CHICAGO – A planned apartment complex in Cary now has the necessary tax credits to make the project financially feasible.


The Illinois Housing Development Authority on Friday approved 1,084,963 low-income housing tax credits to Pedcor Investments to build the Garden Place Apartments at First and Pearl streets.


Carmel, Indiana-based Pedcor Investments plans to build a 60-unit apartment complex with one-, two- and three-bedroom apartments spread out in six low-rise buildings on a vacant 4.5-acre lot.


To make the $18 million project feasible, Pedcor requested more than 1 million in low-income housing tax credits in return for restricting rents and income of tenants in the complex for 15 years.


Mike Smith, senior vice president of development for Pedcor, said the company will begin to line up buyers for its tax credits and said there are financial institutions already interested.


Work on the project is expected to begin in the spring, depending on the weather, Smith said. The first building would open five to six months after construction begins, with additional buildings opening every month afterward.


The IHDA program administers federal tax credits. To receive the credits, Pedcor would have to primarily serve residents who make 60 percent of the area median income or less. Investors in the property then can get tax credits in return for project equity, which reduces the amount needed to finance the project and makes rent more affordable.


When awarding the tax credits, which is a competitive process, IHDA looks for local support for the project, the types of amenities developers plan to include and the features of each apartment. It also considers how many units are handicap accessible and are for seniors, how close the property is to mass transit, parks, libraries or schools and whether the developers are working with nonprofits, among other things.
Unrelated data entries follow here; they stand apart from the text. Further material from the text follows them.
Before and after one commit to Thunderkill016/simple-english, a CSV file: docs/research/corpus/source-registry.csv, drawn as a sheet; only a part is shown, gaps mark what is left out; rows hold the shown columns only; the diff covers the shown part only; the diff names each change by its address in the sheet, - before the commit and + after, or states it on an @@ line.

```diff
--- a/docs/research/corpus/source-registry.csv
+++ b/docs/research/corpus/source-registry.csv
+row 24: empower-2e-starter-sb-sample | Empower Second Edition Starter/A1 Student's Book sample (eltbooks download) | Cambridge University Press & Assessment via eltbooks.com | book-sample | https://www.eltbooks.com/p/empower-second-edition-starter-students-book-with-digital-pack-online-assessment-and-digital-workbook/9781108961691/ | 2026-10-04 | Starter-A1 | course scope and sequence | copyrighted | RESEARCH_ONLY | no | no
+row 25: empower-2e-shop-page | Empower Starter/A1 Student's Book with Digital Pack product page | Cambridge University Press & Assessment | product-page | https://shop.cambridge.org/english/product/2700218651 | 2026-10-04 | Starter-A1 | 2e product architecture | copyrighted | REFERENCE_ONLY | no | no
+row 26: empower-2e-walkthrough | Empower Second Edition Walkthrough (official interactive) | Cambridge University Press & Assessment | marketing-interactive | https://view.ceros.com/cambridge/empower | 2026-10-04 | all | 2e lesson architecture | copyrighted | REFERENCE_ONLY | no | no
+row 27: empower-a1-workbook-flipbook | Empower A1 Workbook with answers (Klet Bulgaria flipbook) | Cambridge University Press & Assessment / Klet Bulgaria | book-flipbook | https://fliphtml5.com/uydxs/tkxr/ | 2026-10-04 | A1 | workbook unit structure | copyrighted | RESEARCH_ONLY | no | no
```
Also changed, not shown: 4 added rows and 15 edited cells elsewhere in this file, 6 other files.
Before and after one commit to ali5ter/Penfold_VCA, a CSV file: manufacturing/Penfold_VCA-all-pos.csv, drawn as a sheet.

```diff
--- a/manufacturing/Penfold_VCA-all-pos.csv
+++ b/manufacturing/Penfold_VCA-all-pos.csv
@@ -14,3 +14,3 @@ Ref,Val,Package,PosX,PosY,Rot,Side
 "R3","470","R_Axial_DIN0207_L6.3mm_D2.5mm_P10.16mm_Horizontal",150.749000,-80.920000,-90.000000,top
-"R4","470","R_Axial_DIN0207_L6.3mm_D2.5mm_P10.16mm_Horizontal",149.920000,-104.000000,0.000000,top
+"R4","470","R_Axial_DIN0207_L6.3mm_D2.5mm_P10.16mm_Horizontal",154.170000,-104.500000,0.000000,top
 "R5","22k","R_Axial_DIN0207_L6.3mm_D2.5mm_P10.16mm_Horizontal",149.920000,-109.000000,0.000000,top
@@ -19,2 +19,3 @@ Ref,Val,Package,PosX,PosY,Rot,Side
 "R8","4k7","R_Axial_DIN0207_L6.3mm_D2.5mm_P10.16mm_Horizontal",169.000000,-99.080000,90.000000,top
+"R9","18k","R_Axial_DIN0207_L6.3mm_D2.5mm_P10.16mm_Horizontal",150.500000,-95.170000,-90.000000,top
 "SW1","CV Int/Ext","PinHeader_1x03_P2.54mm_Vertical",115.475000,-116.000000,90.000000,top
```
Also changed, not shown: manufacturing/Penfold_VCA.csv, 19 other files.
Pedcor was one of 14 projects to be awarded tax credits on Friday. IHDA received 31 applications during this round.


“Garden Place Apartment[s] was awarded tax credits ... because it was one of the highest ranking applications we received,” IHDA Executive Director Mary Kenney said. “We are thrilled this development will bring much-needed housing options to the working class families of Cary.”


The project has received heavy opposition and the Political Action Committee Cary Matters was formed.


Cary-resident Derek Coyle attended the meeting to voice his opposition to the project.


He said the Illinois Attorney General’s Office is looking into the group’s complaint about village meetings not being held in a large enough location to listen to project opposition.


Coyle told board IHDA board members Cary is a small town and its tax base cannot support the Pedcor project. He added the schools are already overburdened.


Coyle also wrote a letter to IHDA asking the agency reject Pedcor’s tax credit application.


“Please leave our town alone and let us live our middle-class lives in peace,” Coyle wrote.


Smith said the apartment complex would not be a burden and would pay its fair share of property taxes, and enrollment in local schools has been decreasing in recent years.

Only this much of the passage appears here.